Davisson-Germer experiment

In 1927 scientists C.J. Davisson and L.H. Germer carried out an experiment (using electron diffraction method) to explain an electron's wave nature, The Davisson-Germer experiment demonstrated the wave nature of the electron, confirming the earlier hypothesis of deBroglie.

Putting wave-particle duality on a firm experimental footing, it represented a major step forward in the development of quantum mechanics.

The experiment not only played a major role in verifying the de Broglie hypothesis and demonstrated the wave–particle duality, but also was an important historical development in the establishment of quantum mechanics and of the Schrödinger equation.

Louis de Broglie presented his thesis concerning the wave–particle duality theory, which proposed the idea that all matter displays the wave–particle duality of photons. According to de Broglie, for all matter and for radiation alike, the energy E of the particle was related to the frequency of its associated wave v by the Planck relation:

E = h /λ

And that the momentum of the particle p was related to its wavelength by what is now known as the de Broglie relation:

P = h / λ

where h is Planck's constant.

divission germer experiment

Davisson-Germer electron diffraction experiment observation

Davisson Germer electron diffraction experiment indicates that a detector receives electronic current ( means presence of an electron in a particle form).

Therefore intensity of an electric current produced or received and scattered in an angle.

This current referred to as electron intensity.

The intensity of a scattered electron is never continuous.

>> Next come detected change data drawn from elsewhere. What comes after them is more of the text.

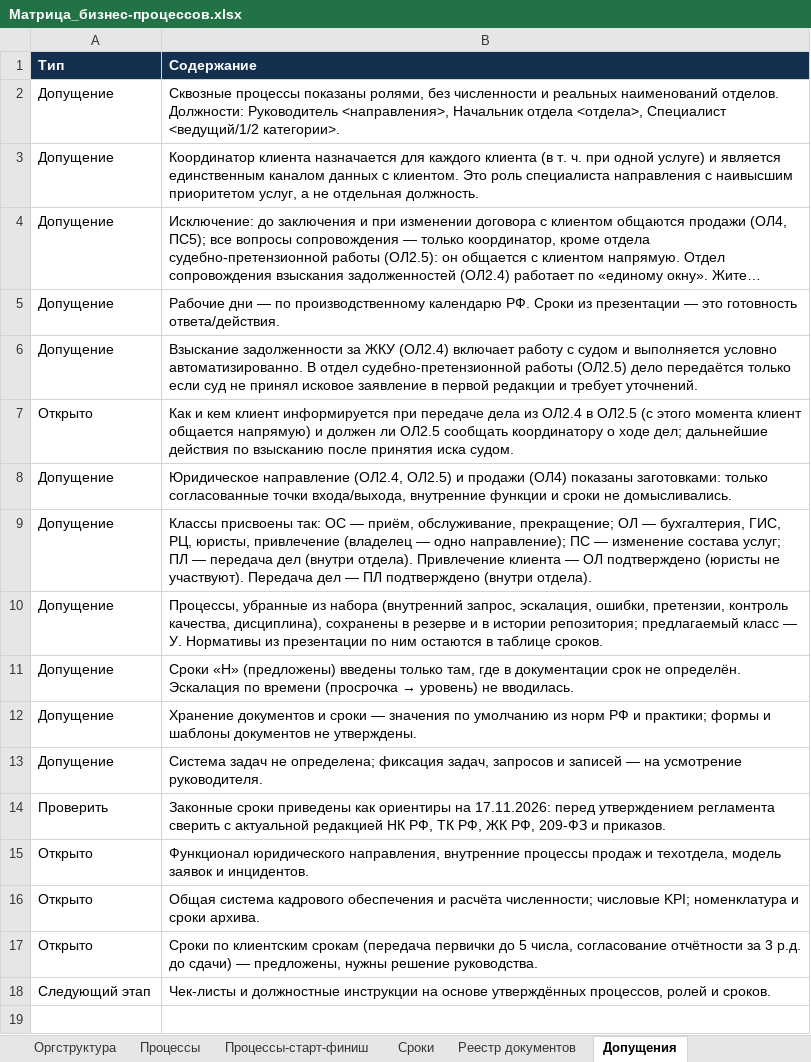
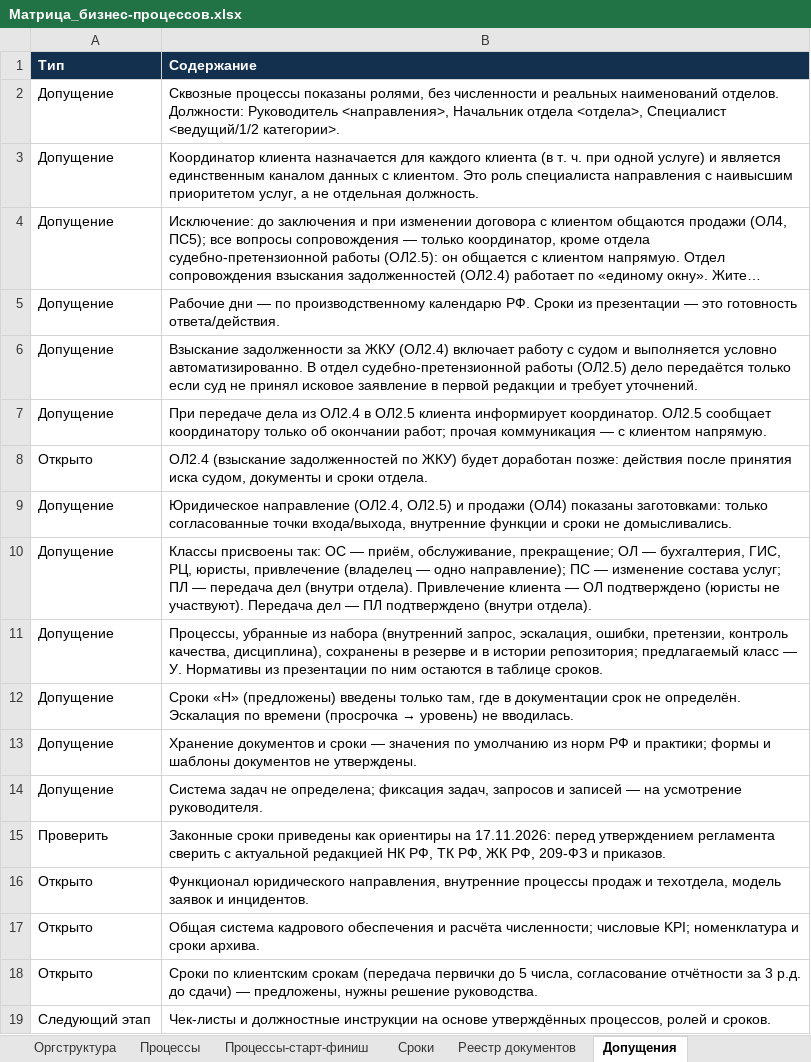
Before and after one commit to sbvxcdeqw1/vcb, an Excel workbook: bpm_docs/Матрица_бизнес-процессов.xlsx, sheet Допущения, drawn as a sheet; long unchanged cells end in …; values as stored, in another font and other column widths than the file's, no borders; addresses are those after the commit; the diff names each change by its address in the sheet, - before the commit and + after, or states it on an @@ line.

```diff
--- a/bpm_docs/Матрица_бизнес-процессов.xlsx (sheet Допущения)
+++ b/bpm_docs/Матрица_бизнес-процессов.xlsx (sheet Допущения)
+row 7: Допущение | При передаче дела из ОЛ2.4 в ОЛ2.5 клиента информирует координатор. ОЛ2.5 сообщает координатору только об окончании работ; прочая коммуникация — с клиентом напрямую.
-B8 (Содержание): Как и кем клиент информируется при передаче дела из ОЛ2.4 в ОЛ2.5 (с этого момента клиент общается напрямую) и должен ли ОЛ2.5 сообщать координатору о ходе дел; дальнейшие действия по взысканию после принятия иска судом.
+B8 (Содержание): ОЛ2.4 (взыскание задолженностей по ЖКУ) будет доработан позже: действия после принятия иска судом, документы и сроки отдела.
```
Also changed, not shown: sheet Процессы, sheet Реестр документов, sheet Сроки, sheet Процессы-старт-финиш, sheet Классификация, sheet Оргструктура, 5 other files.
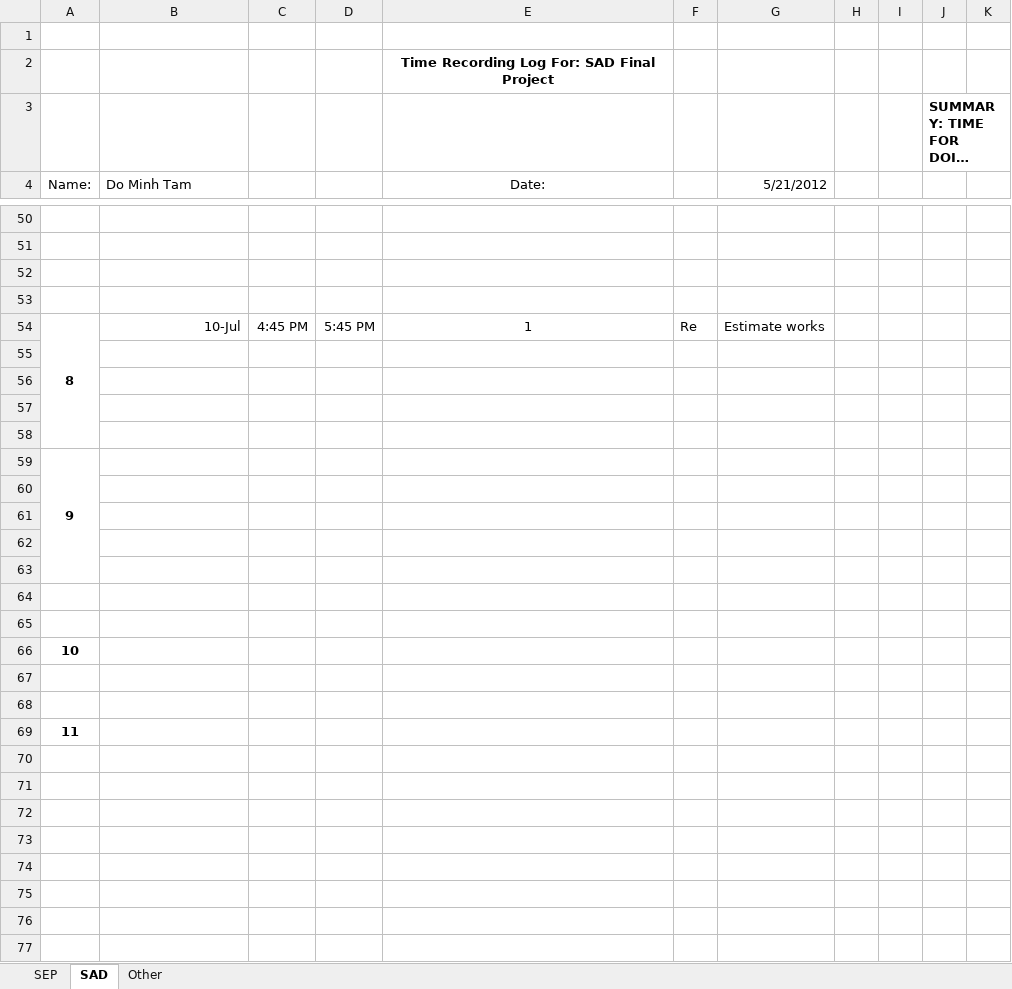
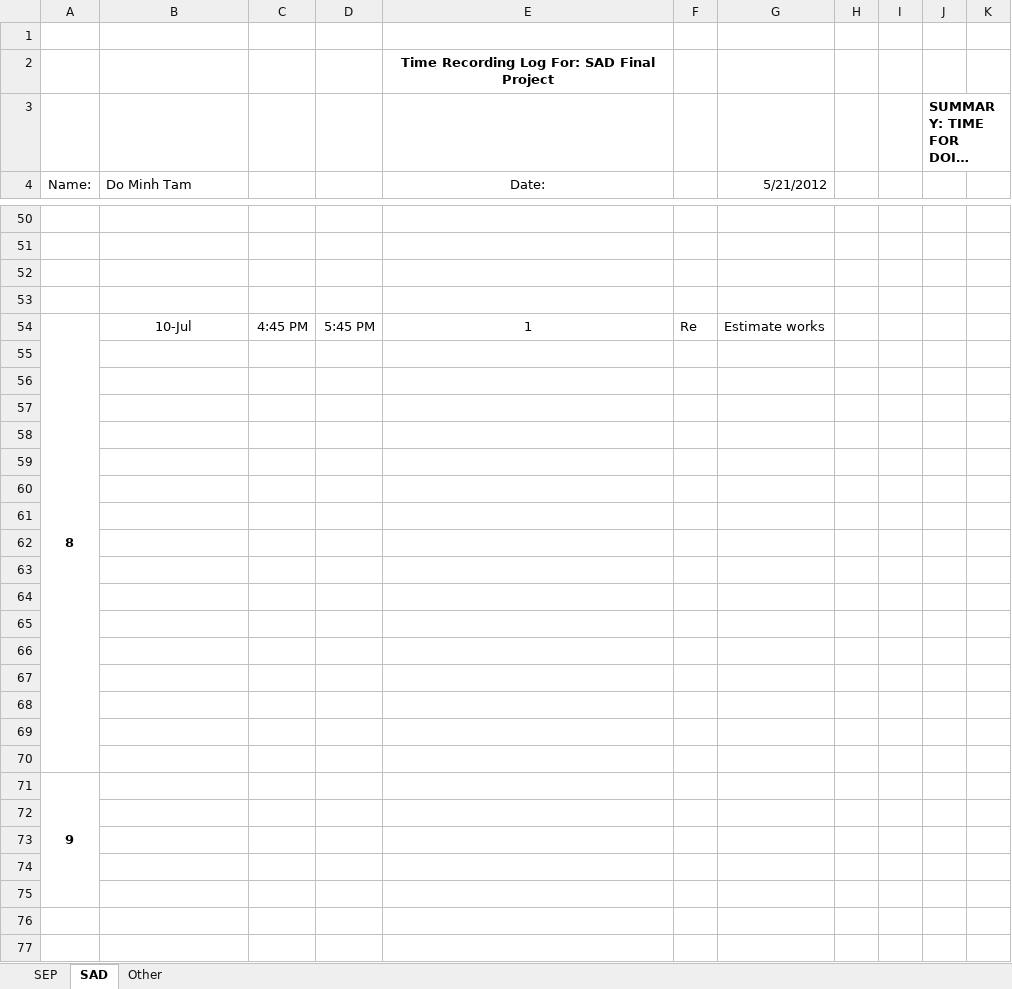
Before and after one commit to T138384/vlu-k15t1-team11, an Excel workbook: Time Log for SAD + SEP/SAD+SEP-TimeLog-TamDo.xlsx, sheet SAD, drawn as a sheet; only a part is shown, gaps mark what is left out; long unchanged cells end in …; values as stored, in another font and other column widths than the file's, no borders; removed rows and columns are numbered as before the commit, all else as after; the diff covers the shown part only; the diff names each change by its address in the sheet, - before the commit and + after, or states it on an @@ line.

```diff
--- a/Time Log for SAD + SEP/SAD+SEP-TimeLog-TamDo.xlsx (sheet SAD)
+++ b/Time Log for SAD + SEP/SAD+SEP-TimeLog-TamDo.xlsx (sheet SAD)
-A54:A58 merged
+A54:A70 merged
-B54 alignment: right
+B54 alignment: center
@@ column A (Name:) renumbered between rows 59 and 69 @@
-A59:A63 merged
+row 70: (empty)
+row 71: 9
+row 72: (empty)
+row 73: (empty)
+row 74: (empty)
+row 75: (empty)
+row 76: (empty)
+row 77: (empty)
```
Also changed, not shown: 4 added rows elsewhere in this sheet, sheet SEP.
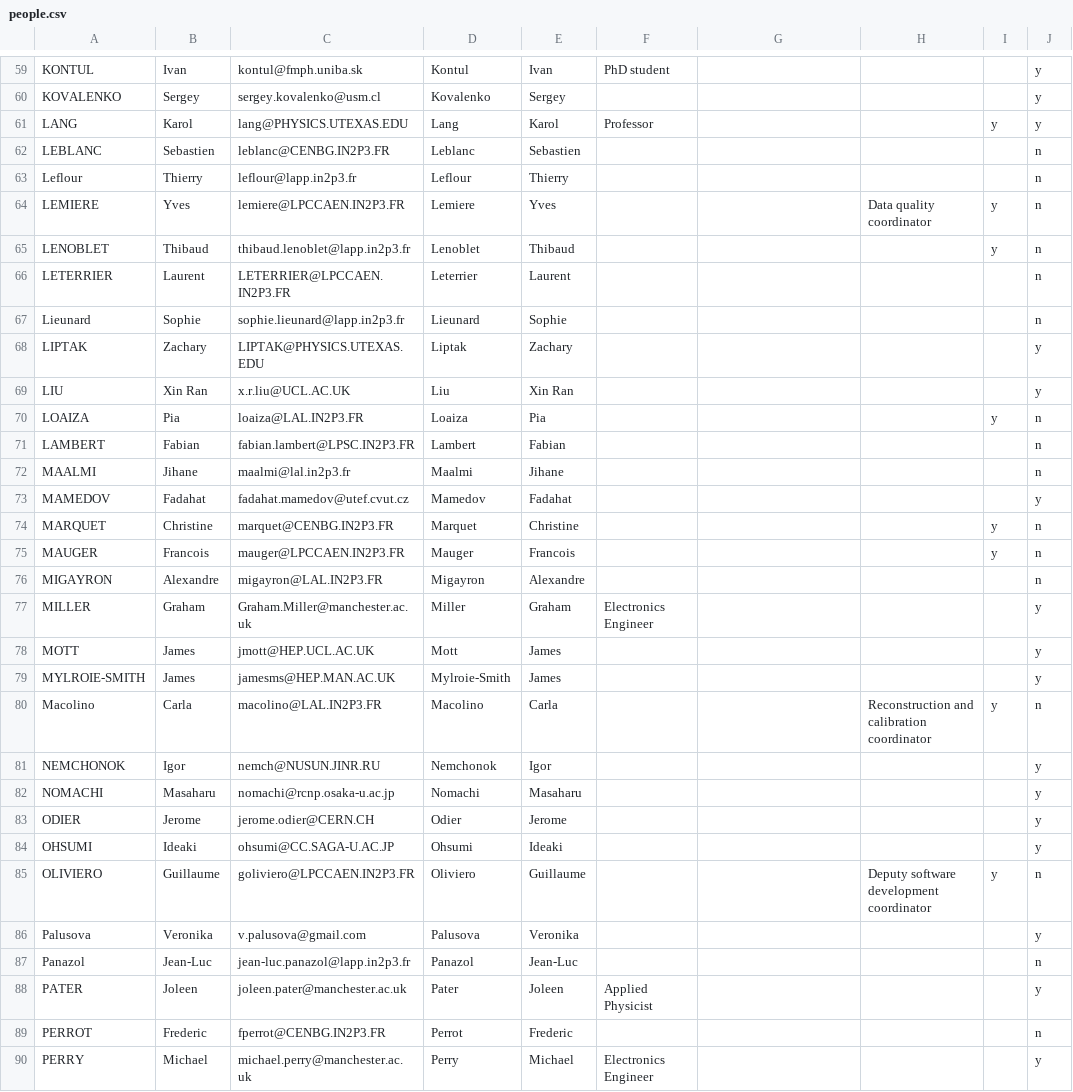
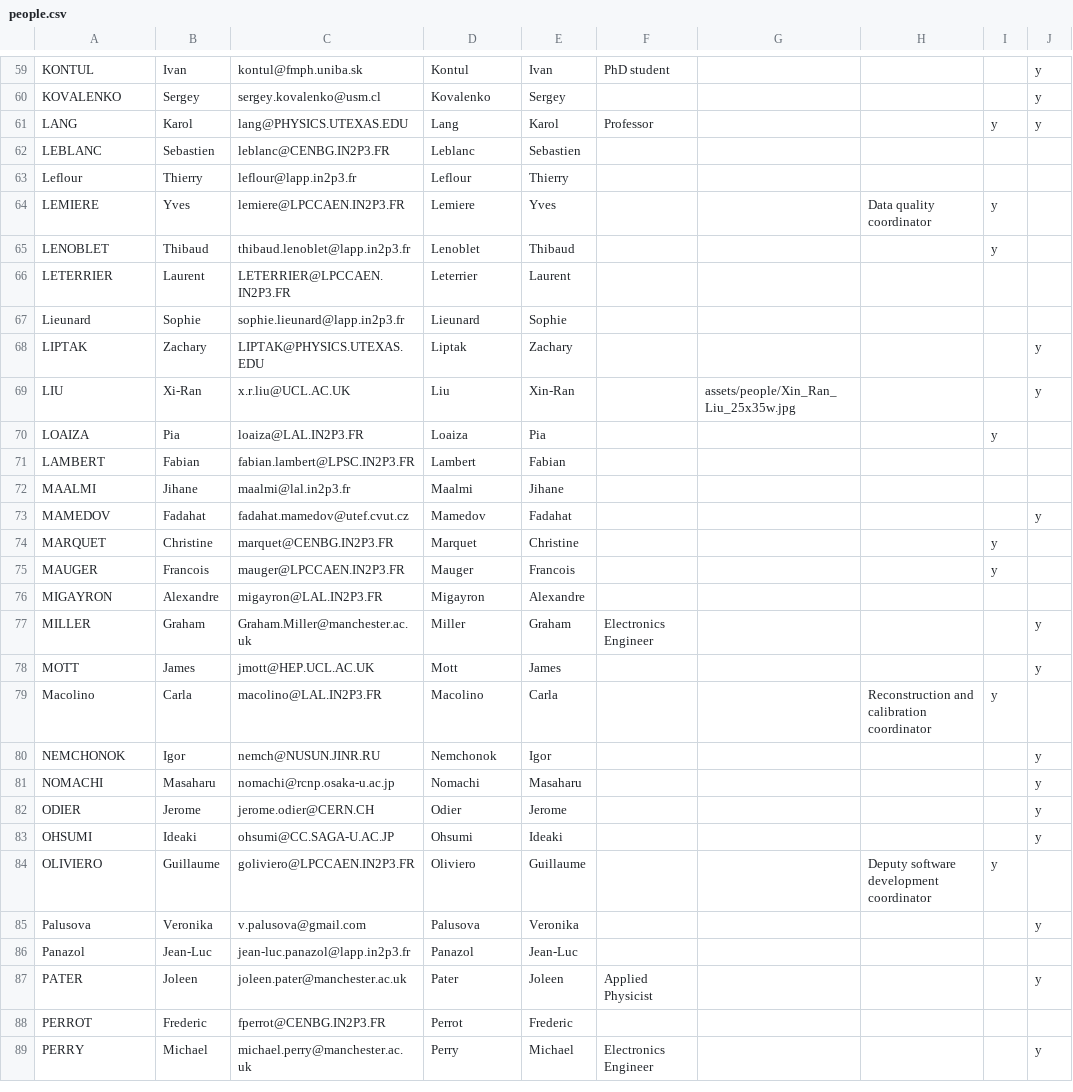
Before and after one commit to cherylepatrick/SuperNEMO-DBD.github.io, a CSV file: _data/people.csv, drawn as a sheet; only a part is shown, gaps mark what is left out; the diff covers the shown part only.

```diff
--- a/_data/people.csv
+++ b/_data/people.csv
@@ -61,21 +61,20 @@ KOVALENKO,Sergey,sergey.kovalenko@usm.cl,Kovalenko,Sergey,,,,,y
 LANG,Karol,lang@PHYSICS.UTEXAS.EDU,Lang,Karol,Professor,,,y,y
-LEBLANC,Sebastien,leblanc@CENBG.IN2P3.FR,Leblanc,Sebastien,,,,,n
-Leflour,Thierry,leflour@lapp.in2p3.fr,Leflour,Thierry,,,,,n
-LEMIERE,Yves,lemiere@LPCCAEN.IN2P3.FR,Lemiere,Yves,,,Data quality coordinator,y,n
-LENOBLET,Thibaud,thibaud.lenoblet@lapp.in2p3.fr,Lenoblet,Thibaud,,,,y,n
-LETERRIER,Laurent,LETERRIER@LPCCAEN.IN2P3.FR,Leterrier,Laurent,,,,,n
-Lieunard,Sophie,sophie.lieunard@lapp.in2p3.fr,Lieunard,Sophie,,,,,n
+LEBLANC,Sebastien,leblanc@CENBG.IN2P3.FR,Leblanc,Sebastien,,,,,
+Leflour,Thierry,leflour@lapp.in2p3.fr,Leflour,Thierry,,,,,
+LEMIERE,Yves,lemiere@LPCCAEN.IN2P3.FR,Lemiere,Yves,,,Data quality coordinator,y,
+LENOBLET,Thibaud,thibaud.lenoblet@lapp.in2p3.fr,Lenoblet,Thibaud,,,,y,
+LETERRIER,Laurent,LETERRIER@LPCCAEN.IN2P3.FR,Leterrier,Laurent,,,,,
+Lieunard,Sophie,sophie.lieunard@lapp.in2p3.fr,Lieunard,Sophie,,,,,
 LIPTAK,Zachary,LIPTAK@PHYSICS.UTEXAS.EDU,Liptak,Zachary,,,,,y
-LIU,Xin Ran,x.r.liu@UCL.AC.UK,Liu,Xin Ran,,,,,y
-LOAIZA,Pia,loaiza@LAL.IN2P3.FR,Loaiza,Pia,,,,y,n
-LAMBERT,Fabian,fabian.lambert@LPSC.IN2P3.FR,Lambert,Fabian,,,,,n
-MAALMI,Jihane,maalmi@lal.in2p3.fr,Maalmi,Jihane,,,,,n
+LIU,Xi-Ran,x.r.liu@UCL.AC.UK,Liu,Xin-Ran,,assets/people/Xin_Ran_Liu_25x35w.jpg,,,y
+LOAIZA,Pia,loaiza@LAL.IN2P3.FR,Loaiza,Pia,,,,y,
+LAMBERT,Fabian,fabian.lambert@LPSC.IN2P3.FR,Lambert,Fabian,,,,,
+MAALMI,Jihane,maalmi@lal.in2p3.fr,Maalmi,Jihane,,,,,
 MAMEDOV,Fadahat,fadahat.mamedov@utef.cvut.cz,Mamedov,Fadahat,,,,,y
-MARQUET,Christine,marquet@CENBG.IN2P3.FR,Marquet,Christine,,,,y,n
-MAUGER,Francois,mauger@LPCCAEN.IN2P3.FR,Mauger,Francois,,,,y,n
-MIGAYRON,Alexandre,migayron@LAL.IN2P3.FR,Migayron,Alexandre,,,,,n
+MARQUET,Christine,marquet@CENBG.IN2P3.FR,Marquet,Christine,,,,y,
+MAUGER,Francois,mauger@LPCCAEN.IN2P3.FR,Mauger,Francois,,,,y,
+MIGAYRON,Alexandre,migayron@LAL.IN2P3.FR,Migayron,Alexandre,,,,,
 MILLER,Graham,Graham.Miller@manchester.ac.uk,Miller,Graham,Electronics Engineer,,,,y
 MOTT,James,jmott@HEP.UCL.AC.UK,Mott,James,,,,,y
-MYLROIE-SMITH,James,jamesms@HEP.MAN.AC.UK,Mylroie-Smith,James,,,,,y
-Macolino,Carla,macolino@LAL.IN2P3.FR,Macolino,Carla,,,Reconstruction and calibration coordinator,y,n
+Macolino,Carla,macolino@LAL.IN2P3.FR,Macolino,Carla,,,Reconstruction and calibration coordinator,y,
 NEMCHONOK,Igor,nemch@NUSUN.JINR.RU,Nemchonok,Igor,,,,,y
@@ -84,7 +83,7 @@ ODIER,Jerome,jerome.odier@CERN.CH,Odier,Jerome,,,,,y
 OHSUMI,Ideaki,ohsumi@CC.SAGA-U.AC.JP,Ohsumi,Ideaki,,,,,y
-OLIVIERO,Guillaume,goliviero@LPCCAEN.IN2P3.FR,Oliviero,Guillaume,,,Deputy software development coordinator,y,n
+OLIVIERO,Guillaume,goliviero@LPCCAEN.IN2P3.FR,Oliviero,Guillaume,,,Deputy software development coordinator,y,
 Palusova,Veronika,v.palusova@gmail.com,Palusova,Veronika,,,,,y
-Panazol,Jean-Luc,jean-luc.panazol@lapp.in2p3.fr,Panazol,Jean-Luc,,,,,n
+Panazol,Jean-Luc,jean-luc.panazol@lapp.in2p3.fr,Panazol,Jean-Luc,,,,,
 PATER,Joleen,joleen.pater@manchester.ac.uk,Pater,Joleen,Applied Physicist,,,,y
-PERROT,Frederic,fperrot@CENBG.IN2P3.FR,Perrot,Frederic,,,,,n
+PERROT,Frederic,fperrot@CENBG.IN2P3.FR,Perrot,Frederic,,,,,
 PERRY,Michael,michael.perry@manchester.ac.uk,Perry,Michael,Electronics Engineer,,,,y
```
Also changed, not shown: 49 edited cells elsewhere in this file, 3 other files.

The maximum and minimum value of a diffraction pattern can be found by studying potential differences and scattering angles.